The reply should contain all of the data below, word for word.
──────── RECORDS FOR THE TASK ────────
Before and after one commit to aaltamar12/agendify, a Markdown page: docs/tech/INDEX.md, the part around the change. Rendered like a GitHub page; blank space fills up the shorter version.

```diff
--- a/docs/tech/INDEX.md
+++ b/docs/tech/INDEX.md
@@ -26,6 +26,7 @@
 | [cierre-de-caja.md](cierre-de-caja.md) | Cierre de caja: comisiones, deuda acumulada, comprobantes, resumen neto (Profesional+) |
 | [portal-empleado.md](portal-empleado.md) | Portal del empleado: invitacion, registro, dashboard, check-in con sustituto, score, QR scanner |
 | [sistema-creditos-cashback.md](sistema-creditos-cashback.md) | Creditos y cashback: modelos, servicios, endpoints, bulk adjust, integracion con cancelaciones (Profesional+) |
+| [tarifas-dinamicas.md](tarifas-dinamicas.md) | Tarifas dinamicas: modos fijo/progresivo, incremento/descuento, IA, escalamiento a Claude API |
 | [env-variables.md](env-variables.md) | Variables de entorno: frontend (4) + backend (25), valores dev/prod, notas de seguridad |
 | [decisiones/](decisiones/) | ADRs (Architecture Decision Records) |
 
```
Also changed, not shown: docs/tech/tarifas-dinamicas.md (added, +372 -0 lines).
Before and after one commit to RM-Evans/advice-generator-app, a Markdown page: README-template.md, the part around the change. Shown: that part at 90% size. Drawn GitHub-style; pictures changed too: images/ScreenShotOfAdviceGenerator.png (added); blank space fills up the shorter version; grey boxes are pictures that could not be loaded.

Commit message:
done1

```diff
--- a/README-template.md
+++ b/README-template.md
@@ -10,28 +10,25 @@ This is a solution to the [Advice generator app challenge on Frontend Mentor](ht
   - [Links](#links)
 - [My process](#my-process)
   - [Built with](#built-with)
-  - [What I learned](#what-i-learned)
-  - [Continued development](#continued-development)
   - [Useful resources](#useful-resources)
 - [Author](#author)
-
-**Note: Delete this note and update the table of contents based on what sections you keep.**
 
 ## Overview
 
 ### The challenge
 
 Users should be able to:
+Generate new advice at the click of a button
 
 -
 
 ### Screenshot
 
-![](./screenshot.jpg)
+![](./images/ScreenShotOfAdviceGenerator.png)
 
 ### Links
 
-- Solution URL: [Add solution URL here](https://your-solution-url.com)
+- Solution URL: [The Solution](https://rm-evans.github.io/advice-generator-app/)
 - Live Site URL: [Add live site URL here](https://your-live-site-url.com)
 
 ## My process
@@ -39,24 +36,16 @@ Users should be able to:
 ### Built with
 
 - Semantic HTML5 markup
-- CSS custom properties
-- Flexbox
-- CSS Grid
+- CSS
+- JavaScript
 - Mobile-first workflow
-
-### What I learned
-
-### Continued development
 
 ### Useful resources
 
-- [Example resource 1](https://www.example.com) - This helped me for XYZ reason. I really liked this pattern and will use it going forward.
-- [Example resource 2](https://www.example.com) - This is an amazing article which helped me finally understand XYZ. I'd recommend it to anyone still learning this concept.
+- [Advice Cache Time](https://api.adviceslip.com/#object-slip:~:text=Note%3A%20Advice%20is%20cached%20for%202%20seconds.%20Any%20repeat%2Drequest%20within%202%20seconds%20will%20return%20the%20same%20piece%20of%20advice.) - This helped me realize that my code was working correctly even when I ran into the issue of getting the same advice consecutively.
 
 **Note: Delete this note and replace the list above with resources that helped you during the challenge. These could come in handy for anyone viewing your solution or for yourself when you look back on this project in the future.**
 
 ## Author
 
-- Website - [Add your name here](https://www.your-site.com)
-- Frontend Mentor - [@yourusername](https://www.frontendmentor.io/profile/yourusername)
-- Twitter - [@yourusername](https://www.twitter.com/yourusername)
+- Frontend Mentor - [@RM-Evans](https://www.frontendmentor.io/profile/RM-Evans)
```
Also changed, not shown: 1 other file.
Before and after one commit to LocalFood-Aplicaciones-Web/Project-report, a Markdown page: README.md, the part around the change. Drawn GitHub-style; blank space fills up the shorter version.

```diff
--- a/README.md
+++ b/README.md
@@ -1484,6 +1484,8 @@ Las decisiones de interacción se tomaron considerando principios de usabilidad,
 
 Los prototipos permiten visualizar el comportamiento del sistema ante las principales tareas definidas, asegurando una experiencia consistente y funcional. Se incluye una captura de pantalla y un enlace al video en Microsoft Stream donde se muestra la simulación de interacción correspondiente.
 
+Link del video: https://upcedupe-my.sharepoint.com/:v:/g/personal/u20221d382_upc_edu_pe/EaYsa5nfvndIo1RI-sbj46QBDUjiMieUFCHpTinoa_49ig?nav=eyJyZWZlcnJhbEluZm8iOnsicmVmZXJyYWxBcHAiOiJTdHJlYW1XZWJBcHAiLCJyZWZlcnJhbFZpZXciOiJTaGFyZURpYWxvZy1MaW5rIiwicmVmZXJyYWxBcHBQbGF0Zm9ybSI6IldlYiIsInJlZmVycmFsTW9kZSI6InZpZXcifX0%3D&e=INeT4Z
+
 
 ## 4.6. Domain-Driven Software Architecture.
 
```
────────
### TASK RESULT:
Before and after one commit to aaltamar12/agendify, a Markdown page: docs/tech/INDEX.md, the part around the change. Rendered like a GitHub page; blank space fills up the shorter version.

```diff
--- a/docs/tech/INDEX.md
+++ b/docs/tech/INDEX.md
@@ -26,6 +26,7 @@
 | [cierre-de-caja.md](cierre-de-caja.md) | Cierre de caja: comisiones, deuda acumulada, comprobantes, resumen neto (Profesional+) |
 | [portal-empleado.md](portal-empleado.md) | Portal del empleado: invitacion, registro, dashboard, check-in con sustituto, score, QR scanner |
 | [sistema-creditos-cashback.md](sistema-creditos-cashback.md) | Creditos y cashback: modelos, servicios, endpoints, bulk adjust, integracion con cancelaciones (Profesional+) |
+| [tarifas-dinamicas.md](tarifas-dinamicas.md) | Tarifas dinamicas: modos fijo/progresivo, incremento/descuento, IA, escalamiento a Claude API |
 | [env-variables.md](env-variables.md) | Variables de entorno: frontend (4) + backend (25), valores dev/prod, notas de seguridad |
 | [decisiones/](decisiones/) | ADRs (Architecture Decision Records) |
 
```
Also changed, not shown: docs/tech/tarifas-dinamicas.md (added, +372 -0 lines).
Before and after one commit to RM-Evans/advice-generator-app, a Markdown page: README-template.md, the part around the change. Shown: that part at 90% size. Drawn GitHub-style; pictures changed too: images/ScreenShotOfAdviceGenerator.png (added); blank space fills up the shorter version; grey boxes are pictures that could not be loaded.

Commit message:
done1

```diff
--- a/README-template.md
+++ b/README-template.md
@@ -10,28 +10,25 @@ This is a solution to the [Advice generator app challenge on Frontend Mentor](ht
   - [Links](#links)
 - [My process](#my-process)
   - [Built with](#built-with)
-  - [What I learned](#what-i-learned)
-  - [Continued development](#continued-development)
   - [Useful resources](#useful-resources)
 - [Author](#author)
-
-**Note: Delete this note and update the table of contents based on what sections you keep.**
 
 ## Overview
 
 ### The challenge
 
 Users should be able to:
+Generate new advice at the click of a button
 
 -
 
 ### Screenshot
 
-![](./screenshot.jpg)
+![](./images/ScreenShotOfAdviceGenerator.png)
 
 ### Links
 
-- Solution URL: [Add solution URL here](https://your-solution-url.com)
+- Solution URL: [The Solution](https://rm-evans.github.io/advice-generator-app/)
 - Live Site URL: [Add live site URL here](https://your-live-site-url.com)
 
 ## My process
@@ -39,24 +36,16 @@ Users should be able to:
 ### Built with
 
 - Semantic HTML5 markup
-- CSS custom properties
-- Flexbox
-- CSS Grid
+- CSS
+- JavaScript
 - Mobile-first workflow
-
-### What I learned
-
-### Continued development
 
 ### Useful resources
 
-- [Example resource 1](https://www.example.com) - This helped me for XYZ reason. I really liked this pattern and will use it going forward.
-- [Example resource 2](https://www.example.com) - This is an amazing article which helped me finally understand XYZ. I'd recommend it to anyone still learning this concept.
+- [Advice Cache Time](https://api.adviceslip.com/#object-slip:~:text=Note%3A%20Advice%20is%20cached%20for%202%20seconds.%20Any%20repeat%2Drequest%20within%202%20seconds%20will%20return%20the%20same%20piece%20of%20advice.) - This helped me realize that my code was working correctly even when I ran into the issue of getting the same advice consecutively.
 
 **Note: Delete this note and replace the list above with resources that helped you during the challenge. These could come in handy for anyone viewing your solution or for yourself when you look back on this project in the future.**
 
 ## Author
 
-- Website - [Add your name here](https://www.your-site.com)
-- Frontend Mentor - [@yourusername](https://www.frontendmentor.io/profile/yourusername)
-- Twitter - [@yourusername](https://www.twitter.com/yourusername)
+- Frontend Mentor - [@RM-Evans](https://www.frontendmentor.io/profile/RM-Evans)
```
Also changed, not shown: 1 other file.
Before and after one commit to LocalFood-Aplicaciones-Web/Project-report, a Markdown page: README.md, the part around the change. Drawn GitHub-style; blank space fills up the shorter version.

```diff
--- a/README.md
+++ b/README.md
@@ -1484,6 +1484,8 @@ Las decisiones de interacción se tomaron considerando principios de usabilidad,
 
 Los prototipos permiten visualizar el comportamiento del sistema ante las principales tareas definidas, asegurando una experiencia consistente y funcional. Se incluye una captura de pantalla y un enlace al video en Microsoft Stream donde se muestra la simulación de interacción correspondiente.
 
+Link del video: https://upcedupe-my.sharepoint.com/:v:/g/personal/u20221d382_upc_edu_pe/EaYsa5nfvndIo1RI-sbj46QBDUjiMieUFCHpTinoa_49ig?nav=eyJyZWZlcnJhbEluZm8iOnsicmVmZXJyYWxBcHAiOiJTdHJlYW1XZWJBcHAiLCJyZWZlcnJhbFZpZXciOiJTaGFyZURpYWxvZy1MaW5rIiwicmVmZXJyYWxBcHBQbGF0Zm9ybSI6IldlYiIsInJlZmVycmFsTW9kZSI6InZpZXcifX0%3D&e=INeT4Z
+
 
 ## 4.6. Domain-Driven Software Architecture.
 
```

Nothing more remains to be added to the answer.